## WORK TO BE COMPLETED
Write out the entries exactly. None of the pictures should appear in the copy.

## INFORMATION PROVIDED

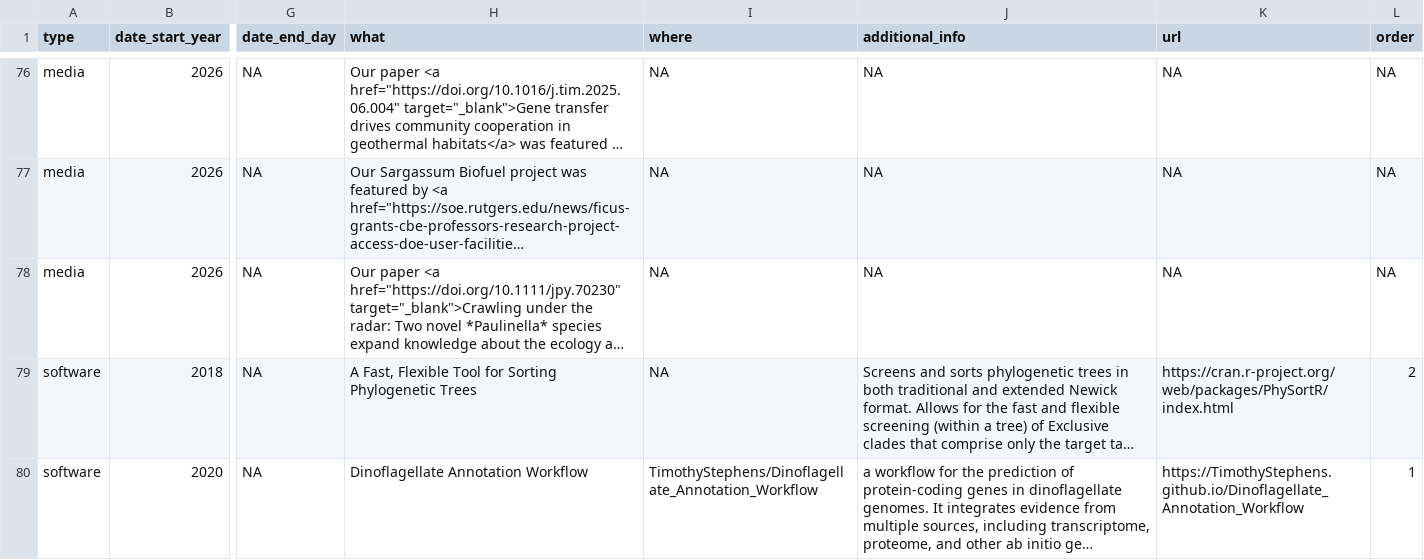
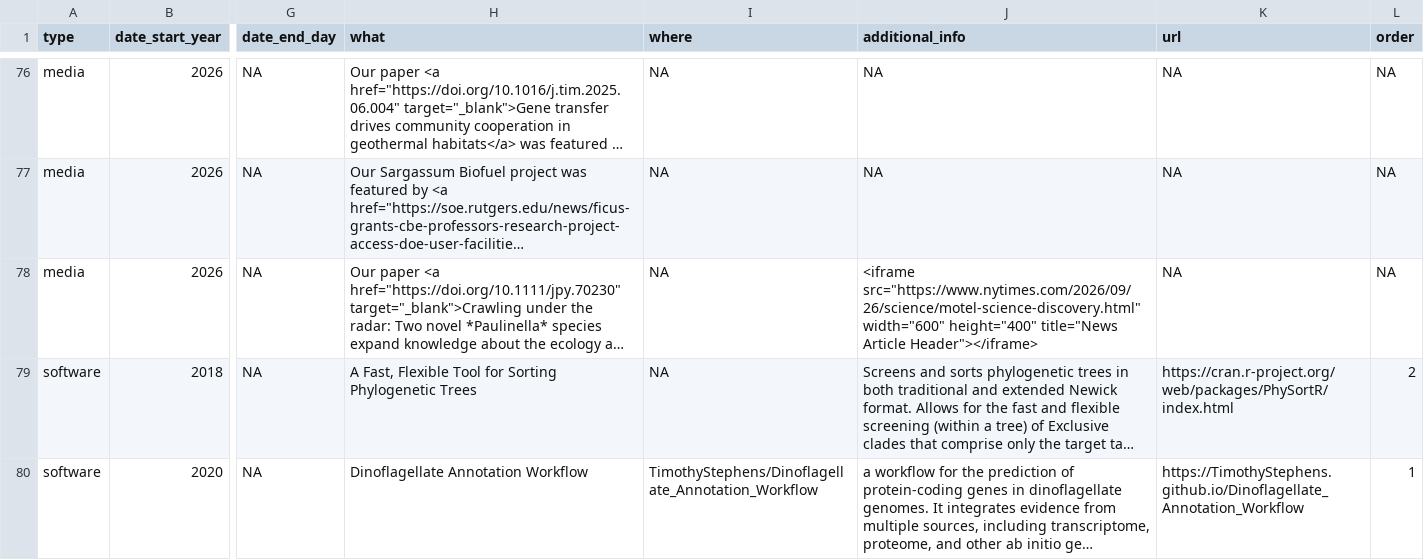
Before and after one commit to TimothyStephens/timothystephens.github.io, a CSV file: cv_entries.csv, drawn as a sheet; only a part is shown, gaps mark what is left out; long unchanged cells end in …; the diff names each change by its address in the sheet, - before the commit and + after, or states it on an @@ line.

```diff
--- a/cv_entries.csv
+++ b/cv_entries.csv
-J78 (additional_info): NA
+J78 (additional_info): <iframe src="https://www.nytimes.com/2026/09/26/science/motel-science-discovery.html" width="600" height="400" title="News Article Header"></iframe>
```
Also changed, not shown: 4 other files.
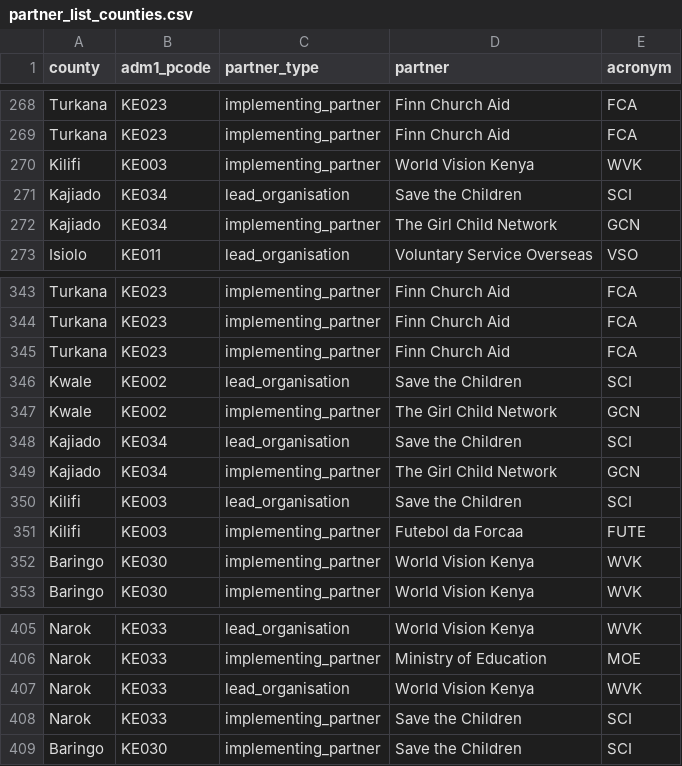
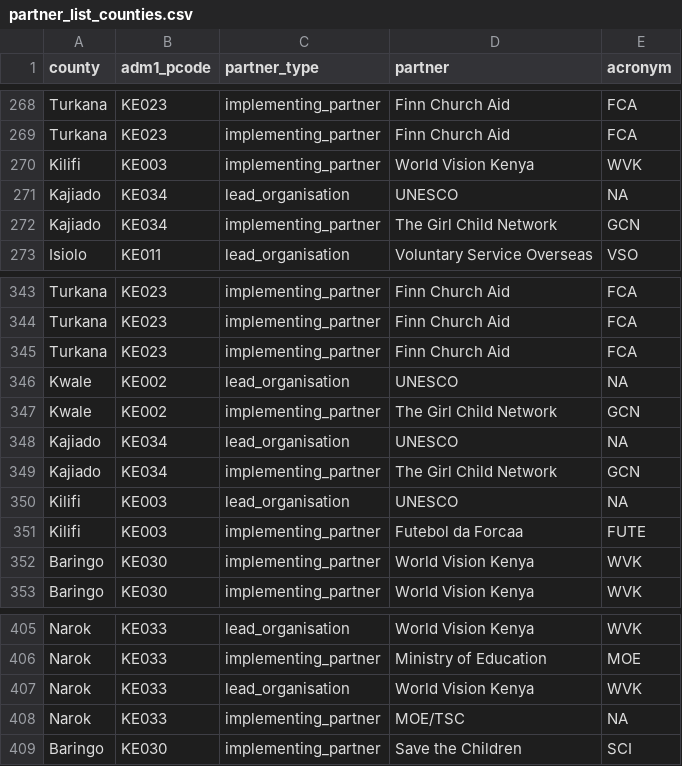
Before and after one commit to kenya-eie-wg/eie_wg_5ws, a CSV file: data/partner_list_counties.csv, drawn as a sheet; only a part is shown, gaps mark what is left out.

```diff
--- a/data/partner_list_counties.csv
+++ b/data/partner_list_counties.csv
@@ -270,3 +270,3 @@ Turkana,KE023,implementing_partner,Finn Church Aid,FCA
 Kilifi,KE003,implementing_partner,World Vision Kenya,WVK
-Kajiado,KE034,lead_organisation,Save the Children,SCI
+Kajiado,KE034,lead_organisation,UNESCO,NA
 Kajiado,KE034,implementing_partner,The Girl Child Network,GCN
@@ -345,7 +345,7 @@ Turkana,KE023,implementing_partner,Finn Church Aid,FCA
 Turkana,KE023,implementing_partner,Finn Church Aid,FCA
-Kwale,KE002,lead_organisation,Save the Children,SCI
+Kwale,KE002,lead_organisation,UNESCO,NA
 Kwale,KE002,implementing_partner,The Girl Child Network,GCN
-Kajiado,KE034,lead_organisation,Save the Children,SCI
+Kajiado,KE034,lead_organisation,UNESCO,NA
 Kajiado,KE034,implementing_partner,The Girl Child Network,GCN
-Kilifi,KE003,lead_organisation,Save the Children,SCI
+Kilifi,KE003,lead_organisation,UNESCO,NA
 Kilifi,KE003,implementing_partner,Futebol da Forcaa,FUTE
@@ -407,3 +407,3 @@ Narok,KE033,implementing_partner,Ministry of Education,MOE
 Narok,KE033,lead_organisation,World Vision Kenya,WVK
-Narok,KE033,implementing_partner,Save the Children,SCI
+Narok,KE033,implementing_partner,MOE/TSC,NA
 Baringo,KE030,implementing_partner,Save the Children,SCI
```
Also changed, not shown: data/partner_list_counties_only_ip.csv, 7 other files.
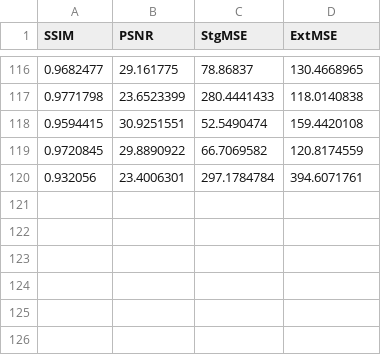
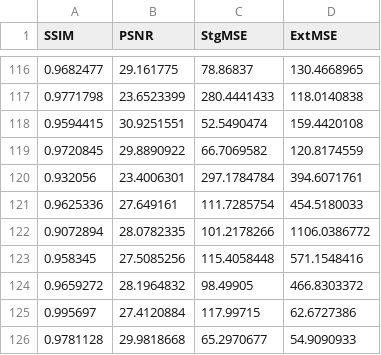
Before and after one commit to EricABradshaw/SeniorCapstone_Team8, a CSV file: Application/python/metricOutput.csv, drawn as a sheet; only a part is shown, gaps mark what is left out; the diff names each change by its address in the sheet, - before the commit and + after, or states it on an @@ line.

```diff
--- a/Application/python/metricOutput.csv
+++ b/Application/python/metricOutput.csv
+row 121: 0.9625336 | 27.649161 | 111.7285754 | 454.5180033
+row 122: 0.9072894 | 28.0782335 | 101.2178266 | 1106.0386772
+row 123: 0.958345 | 27.5085256 | 115.4058448 | 571.1548416
+row 124: 0.9659272 | 28.1964832 | 98.49905 | 466.8303372
+row 125: 0.995697 | 27.4120884 | 117.99715 | 62.6727386
+row 126: 0.9781128 | 29.9818668 | 65.2970677 | 54.9090933
```
Also changed, not shown: 1 other file.
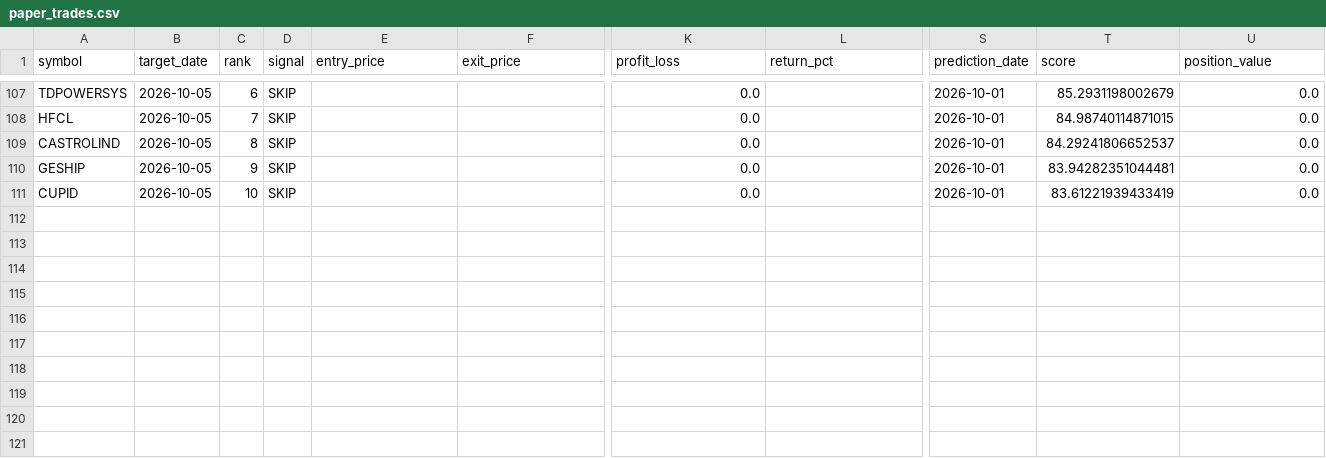
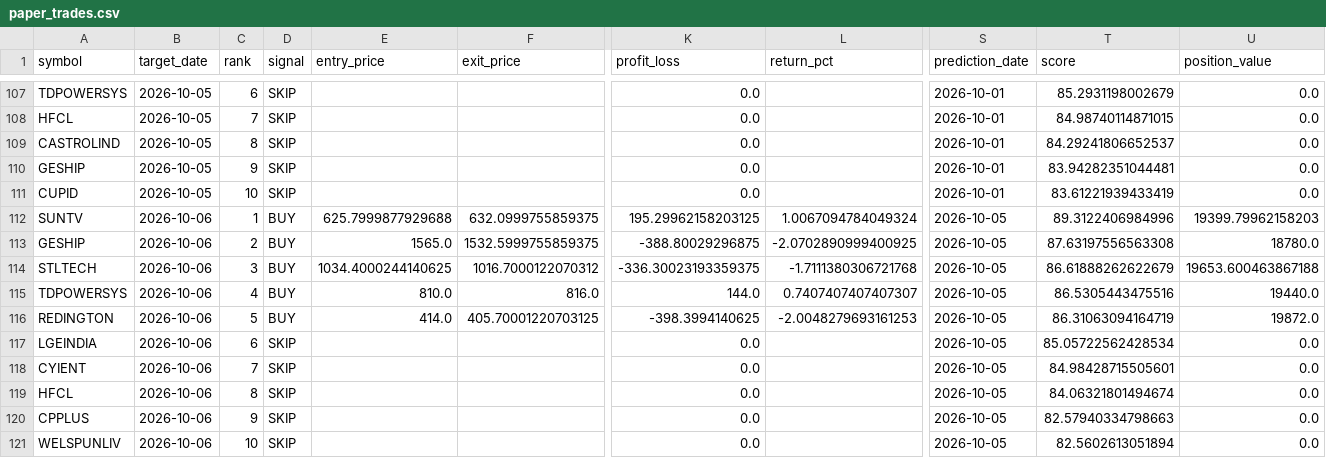
Before and after one commit to vishwasgarg5/stock-picker, a CSV file: data/paper_trades.csv, drawn as a sheet; only a part is shown, gaps mark what is left out; rows hold the shown columns only; the diff names each change by its address in the sheet, - before the commit and + after, or states it on an @@ line.

```diff
--- a/data/paper_trades.csv
+++ b/data/paper_trades.csv
+row 112: SUNTV | 2026-10-06 | 1 | BUY | 625.7999877929688 | 632.0999755859375 | 195.29962158203125 | 1.0067094784049324 | 2026-10-05 | 89.3122406984996 | 19399.79962158203
+row 113: GESHIP | 2026-10-06 | 2 | BUY | 1565.0 | 1532.5999755859375 | -388.80029296875 | -2.0702890999400925 | 2026-10-05 | 87.63197556563308 | 18780.0
+row 114: STLTECH | 2026-10-06 | 3 | BUY | 1034.4000244140625 | 1016.7000122070312 | -336.30023193359375 | -1.7111380306721768 | 2026-10-05 | 86.61888262622679 | 19653.600463867188
+row 115: TDPOWERSYS | 2026-10-06 | 4 | BUY | 810.0 | 816.0 | 144.0 | 0.7407407407407307 | 2026-10-05 | 86.5305443475516 | 19440.0
+row 116: REDINGTON | 2026-10-06 | 5 | BUY | 414.0 | 405.70001220703125 | -398.3994140625 | -2.0048279693161253 | 2026-10-05 | 86.31063094164719 | 19872.0
+row 117: LGEINDIA | 2026-10-06 | 6 | SKIP |  |  | 0.0 |  | 2026-10-05 | 85.05722562428534 | 0.0
+row 118: CYIENT | 2026-10-06 | 7 | SKIP |  |  | 0.0 |  | 2026-10-05 | 84.98428715505601 | 0.0
+row 119: HFCL | 2026-10-06 | 8 | SKIP |  |  | 0.0 |  | 2026-10-05 | 84.06321801494674 | 0.0
+row 120: CPPLUS | 2026-10-06 | 9 | SKIP |  |  | 0.0 |  | 2026-10-05 | 82.57940334798663 | 0.0
+row 121: WELSPUNLIV | 2026-10-06 | 10 | SKIP |  |  | 0.0 |  | 2026-10-05 | 82.5602613051894 | 0.0
```
Also changed, not shown: data/evaluations.csv, data/paper_trades_v2.csv, 19 other files.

## WRITTEN ANSWER
Before and after one commit to TimothyStephens/timothystephens.github.io, a CSV file: cv_entries.csv, drawn as a sheet; only a part is shown, gaps mark what is left out; long unchanged cells end in …; the diff names each change by its address in the sheet, - before the commit and + after, or states it on an @@ line.

```diff
--- a/cv_entries.csv
+++ b/cv_entries.csv
-J78 (additional_info): NA
+J78 (additional_info): <iframe src="https://www.nytimes.com/2026/09/26/science/motel-science-discovery.html" width="600" height="400" title="News Article Header"></iframe>
```
Also changed, not shown: 4 other files.
Before and after one commit to kenya-eie-wg/eie_wg_5ws, a CSV file: data/partner_list_counties.csv, drawn as a sheet; only a part is shown, gaps mark what is left out.

```diff
--- a/data/partner_list_counties.csv
+++ b/data/partner_list_counties.csv
@@ -270,3 +270,3 @@ Turkana,KE023,implementing_partner,Finn Church Aid,FCA
 Kilifi,KE003,implementing_partner,World Vision Kenya,WVK
-Kajiado,KE034,lead_organisation,Save the Children,SCI
+Kajiado,KE034,lead_organisation,UNESCO,NA
 Kajiado,KE034,implementing_partner,The Girl Child Network,GCN
@@ -345,7 +345,7 @@ Turkana,KE023,implementing_partner,Finn Church Aid,FCA
 Turkana,KE023,implementing_partner,Finn Church Aid,FCA
-Kwale,KE002,lead_organisation,Save the Children,SCI
+Kwale,KE002,lead_organisation,UNESCO,NA
 Kwale,KE002,implementing_partner,The Girl Child Network,GCN
-Kajiado,KE034,lead_organisation,Save the Children,SCI
+Kajiado,KE034,lead_organisation,UNESCO,NA
 Kajiado,KE034,implementing_partner,The Girl Child Network,GCN
-Kilifi,KE003,lead_organisation,Save the Children,SCI
+Kilifi,KE003,lead_organisation,UNESCO,NA
 Kilifi,KE003,implementing_partner,Futebol da Forcaa,FUTE
@@ -407,3 +407,3 @@ Narok,KE033,implementing_partner,Ministry of Education,MOE
 Narok,KE033,lead_organisation,World Vision Kenya,WVK
-Narok,KE033,implementing_partner,Save the Children,SCI
+Narok,KE033,implementing_partner,MOE/TSC,NA
 Baringo,KE030,implementing_partner,Save the Children,SCI
```
Also changed, not shown: data/partner_list_counties_only_ip.csv, 7 other files.
Before and after one commit to EricABradshaw/SeniorCapstone_Team8, a CSV file: Application/python/metricOutput.csv, drawn as a sheet; only a part is shown, gaps mark what is left out; the diff names each change by its address in the sheet, - before the commit and + after, or states it on an @@ line.

```diff
--- a/Application/python/metricOutput.csv
+++ b/Application/python/metricOutput.csv
+row 121: 0.9625336 | 27.649161 | 111.7285754 | 454.5180033
+row 122: 0.9072894 | 28.0782335 | 101.2178266 | 1106.0386772
+row 123: 0.958345 | 27.5085256 | 115.4058448 | 571.1548416
+row 124: 0.9659272 | 28.1964832 | 98.49905 | 466.8303372
+row 125: 0.995697 | 27.4120884 | 117.99715 | 62.6727386
+row 126: 0.9781128 | 29.9818668 | 65.2970677 | 54.9090933
```
Also changed, not shown: 1 other file.
Before and after one commit to vishwasgarg5/stock-picker, a CSV file: data/paper_trades.csv, drawn as a sheet; only a part is shown, gaps mark what is left out; rows hold the shown columns only; the diff names each change by its address in the sheet, - before the commit and + after, or states it on an @@ line.

```diff
--- a/data/paper_trades.csv
+++ b/data/paper_trades.csv
+row 112: SUNTV | 2026-10-06 | 1 | BUY | 625.7999877929688 | 632.0999755859375 | 195.29962158203125 | 1.0067094784049324 | 2026-10-05 | 89.3122406984996 | 19399.79962158203
+row 113: GESHIP | 2026-10-06 | 2 | BUY | 1565.0 | 1532.5999755859375 | -388.80029296875 | -2.0702890999400925 | 2026-10-05 | 87.63197556563308 | 18780.0
+row 114: STLTECH | 2026-10-06 | 3 | BUY | 1034.4000244140625 | 1016.7000122070312 | -336.30023193359375 | -1.7111380306721768 | 2026-10-05 | 86.61888262622679 | 19653.600463867188
+row 115: TDPOWERSYS | 2026-10-06 | 4 | BUY | 810.0 | 816.0 | 144.0 | 0.7407407407407307 | 2026-10-05 | 86.5305443475516 | 19440.0
+row 116: REDINGTON | 2026-10-06 | 5 | BUY | 414.0 | 405.70001220703125 | -398.3994140625 | -2.0048279693161253 | 2026-10-05 | 86.31063094164719 | 19872.0
+row 117: LGEINDIA | 2026-10-06 | 6 | SKIP |  |  | 0.0 |  | 2026-10-05 | 85.05722562428534 | 0.0
+row 118: CYIENT | 2026-10-06 | 7 | SKIP |  |  | 0.0 |  | 2026-10-05 | 84.98428715505601 | 0.0
+row 119: HFCL | 2026-10-06 | 8 | SKIP |  |  | 0.0 |  | 2026-10-05 | 84.06321801494674 | 0.0
+row 120: CPPLUS | 2026-10-06 | 9 | SKIP |  |  | 0.0 |  | 2026-10-05 | 82.57940334798663 | 0.0
+row 121: WELSPUNLIV | 2026-10-06 | 10 | SKIP |  |  | 0.0 |  | 2026-10-05 | 82.5602613051894 | 0.0
```
Also changed, not shown: data/evaluations.csv, data/paper_trades_v2.csv, 19 other files.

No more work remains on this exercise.